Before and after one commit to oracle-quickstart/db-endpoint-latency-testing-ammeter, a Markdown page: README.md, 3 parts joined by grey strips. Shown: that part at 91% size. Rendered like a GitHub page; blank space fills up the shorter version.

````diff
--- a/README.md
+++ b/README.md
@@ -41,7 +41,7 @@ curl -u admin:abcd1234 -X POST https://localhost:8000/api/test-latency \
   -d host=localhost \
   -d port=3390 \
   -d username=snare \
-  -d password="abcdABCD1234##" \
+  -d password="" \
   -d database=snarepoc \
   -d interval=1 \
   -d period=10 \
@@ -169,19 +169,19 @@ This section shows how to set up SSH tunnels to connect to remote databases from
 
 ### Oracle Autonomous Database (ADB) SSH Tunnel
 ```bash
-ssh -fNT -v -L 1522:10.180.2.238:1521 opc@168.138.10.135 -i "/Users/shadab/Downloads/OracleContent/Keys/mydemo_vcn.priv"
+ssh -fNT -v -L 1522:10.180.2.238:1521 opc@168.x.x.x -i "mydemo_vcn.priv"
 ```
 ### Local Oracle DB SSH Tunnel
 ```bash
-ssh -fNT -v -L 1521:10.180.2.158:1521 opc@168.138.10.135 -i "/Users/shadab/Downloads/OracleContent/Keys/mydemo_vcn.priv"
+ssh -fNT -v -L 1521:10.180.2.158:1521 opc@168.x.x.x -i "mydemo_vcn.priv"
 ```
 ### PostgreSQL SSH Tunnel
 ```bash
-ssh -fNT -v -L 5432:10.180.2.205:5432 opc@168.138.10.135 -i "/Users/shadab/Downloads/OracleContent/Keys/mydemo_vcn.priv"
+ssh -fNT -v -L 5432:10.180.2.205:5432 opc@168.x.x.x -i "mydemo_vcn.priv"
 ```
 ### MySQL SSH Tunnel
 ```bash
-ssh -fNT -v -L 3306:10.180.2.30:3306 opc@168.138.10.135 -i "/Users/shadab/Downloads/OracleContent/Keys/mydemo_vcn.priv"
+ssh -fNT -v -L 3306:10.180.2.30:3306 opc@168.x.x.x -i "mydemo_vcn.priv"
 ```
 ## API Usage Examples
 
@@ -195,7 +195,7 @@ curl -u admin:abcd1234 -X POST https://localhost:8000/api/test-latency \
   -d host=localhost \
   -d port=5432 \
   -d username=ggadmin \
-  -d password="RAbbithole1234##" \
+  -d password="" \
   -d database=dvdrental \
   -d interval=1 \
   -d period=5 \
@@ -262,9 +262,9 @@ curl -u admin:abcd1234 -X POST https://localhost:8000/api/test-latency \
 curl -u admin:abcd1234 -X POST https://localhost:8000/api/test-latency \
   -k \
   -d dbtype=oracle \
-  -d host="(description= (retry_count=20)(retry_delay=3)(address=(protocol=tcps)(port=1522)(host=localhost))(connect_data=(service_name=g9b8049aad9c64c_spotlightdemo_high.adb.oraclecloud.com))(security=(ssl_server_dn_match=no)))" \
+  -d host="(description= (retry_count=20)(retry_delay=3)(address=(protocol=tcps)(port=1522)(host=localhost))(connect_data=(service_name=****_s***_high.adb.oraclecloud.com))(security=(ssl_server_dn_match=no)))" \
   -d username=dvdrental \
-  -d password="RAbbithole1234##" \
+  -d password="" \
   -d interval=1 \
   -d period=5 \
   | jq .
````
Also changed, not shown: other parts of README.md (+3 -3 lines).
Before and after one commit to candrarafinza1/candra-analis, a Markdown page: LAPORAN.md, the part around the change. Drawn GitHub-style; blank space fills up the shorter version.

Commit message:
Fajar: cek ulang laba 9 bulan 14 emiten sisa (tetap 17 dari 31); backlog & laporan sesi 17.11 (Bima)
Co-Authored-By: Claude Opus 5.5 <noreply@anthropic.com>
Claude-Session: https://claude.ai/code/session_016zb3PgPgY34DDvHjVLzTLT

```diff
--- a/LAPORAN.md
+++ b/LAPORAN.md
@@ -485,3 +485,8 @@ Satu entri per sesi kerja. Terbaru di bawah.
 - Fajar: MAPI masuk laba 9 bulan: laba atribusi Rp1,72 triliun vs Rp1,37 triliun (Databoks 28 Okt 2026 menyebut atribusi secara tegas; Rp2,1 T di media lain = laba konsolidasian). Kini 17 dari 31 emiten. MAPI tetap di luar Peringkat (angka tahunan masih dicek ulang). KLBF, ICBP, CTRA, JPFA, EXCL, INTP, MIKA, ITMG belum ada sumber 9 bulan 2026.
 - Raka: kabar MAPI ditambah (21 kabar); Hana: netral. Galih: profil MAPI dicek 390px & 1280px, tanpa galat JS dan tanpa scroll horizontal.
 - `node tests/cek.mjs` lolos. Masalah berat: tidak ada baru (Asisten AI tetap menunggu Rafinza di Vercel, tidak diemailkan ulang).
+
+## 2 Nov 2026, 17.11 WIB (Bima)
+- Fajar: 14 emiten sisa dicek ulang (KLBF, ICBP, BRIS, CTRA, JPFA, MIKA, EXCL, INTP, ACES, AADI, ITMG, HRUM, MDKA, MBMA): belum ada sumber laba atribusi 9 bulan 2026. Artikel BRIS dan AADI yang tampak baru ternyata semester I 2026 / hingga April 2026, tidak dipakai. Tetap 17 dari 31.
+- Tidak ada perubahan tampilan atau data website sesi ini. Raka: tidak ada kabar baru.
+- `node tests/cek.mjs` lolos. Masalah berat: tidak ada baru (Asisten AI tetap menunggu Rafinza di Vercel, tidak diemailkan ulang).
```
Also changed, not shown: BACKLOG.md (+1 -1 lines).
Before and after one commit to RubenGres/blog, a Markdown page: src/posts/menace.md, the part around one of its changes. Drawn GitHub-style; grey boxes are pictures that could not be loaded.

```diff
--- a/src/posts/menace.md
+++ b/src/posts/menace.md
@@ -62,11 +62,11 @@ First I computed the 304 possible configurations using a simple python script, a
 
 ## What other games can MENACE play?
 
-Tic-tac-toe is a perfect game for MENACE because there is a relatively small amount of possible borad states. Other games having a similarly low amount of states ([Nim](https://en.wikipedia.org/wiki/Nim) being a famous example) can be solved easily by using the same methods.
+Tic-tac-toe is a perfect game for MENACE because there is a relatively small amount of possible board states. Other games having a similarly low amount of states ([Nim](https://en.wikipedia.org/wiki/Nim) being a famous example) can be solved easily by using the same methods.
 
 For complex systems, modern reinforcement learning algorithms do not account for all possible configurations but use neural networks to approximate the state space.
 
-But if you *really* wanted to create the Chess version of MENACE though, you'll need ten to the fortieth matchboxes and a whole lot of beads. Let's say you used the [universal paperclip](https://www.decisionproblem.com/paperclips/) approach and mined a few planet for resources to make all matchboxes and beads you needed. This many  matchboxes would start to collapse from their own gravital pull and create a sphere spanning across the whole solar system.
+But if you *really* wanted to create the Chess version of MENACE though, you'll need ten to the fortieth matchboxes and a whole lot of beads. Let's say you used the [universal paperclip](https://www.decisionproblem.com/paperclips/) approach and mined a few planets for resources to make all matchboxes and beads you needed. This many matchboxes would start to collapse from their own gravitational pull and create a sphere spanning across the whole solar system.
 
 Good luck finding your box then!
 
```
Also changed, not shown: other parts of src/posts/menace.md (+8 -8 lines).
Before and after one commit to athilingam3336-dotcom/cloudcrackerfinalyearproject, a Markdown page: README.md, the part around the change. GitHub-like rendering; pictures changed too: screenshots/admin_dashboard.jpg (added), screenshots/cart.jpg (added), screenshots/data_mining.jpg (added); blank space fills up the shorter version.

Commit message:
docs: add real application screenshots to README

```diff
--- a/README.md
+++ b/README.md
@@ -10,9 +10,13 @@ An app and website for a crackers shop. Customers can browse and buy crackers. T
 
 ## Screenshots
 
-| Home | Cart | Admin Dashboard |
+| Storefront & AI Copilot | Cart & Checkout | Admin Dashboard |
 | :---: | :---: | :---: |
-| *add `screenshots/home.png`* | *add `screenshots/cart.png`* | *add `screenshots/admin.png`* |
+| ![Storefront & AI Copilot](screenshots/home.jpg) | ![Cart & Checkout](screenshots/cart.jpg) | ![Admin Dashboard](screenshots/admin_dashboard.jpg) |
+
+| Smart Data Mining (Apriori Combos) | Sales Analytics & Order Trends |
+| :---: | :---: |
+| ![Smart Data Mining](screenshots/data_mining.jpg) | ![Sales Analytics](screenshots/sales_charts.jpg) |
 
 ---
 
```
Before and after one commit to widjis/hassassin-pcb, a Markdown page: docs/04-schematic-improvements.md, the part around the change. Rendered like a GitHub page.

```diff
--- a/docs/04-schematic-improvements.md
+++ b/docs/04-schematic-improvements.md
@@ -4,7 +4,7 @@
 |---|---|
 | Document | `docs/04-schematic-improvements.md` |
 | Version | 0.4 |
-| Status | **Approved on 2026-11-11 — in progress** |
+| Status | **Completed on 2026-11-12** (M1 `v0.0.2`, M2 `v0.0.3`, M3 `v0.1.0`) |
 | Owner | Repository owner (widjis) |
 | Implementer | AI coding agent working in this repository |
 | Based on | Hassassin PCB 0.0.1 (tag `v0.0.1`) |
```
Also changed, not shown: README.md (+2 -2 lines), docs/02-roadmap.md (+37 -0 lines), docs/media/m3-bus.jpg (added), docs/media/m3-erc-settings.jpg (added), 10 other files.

_ _ _

Please state the number of lines above that hold the string "schematic", with nothing else added.

4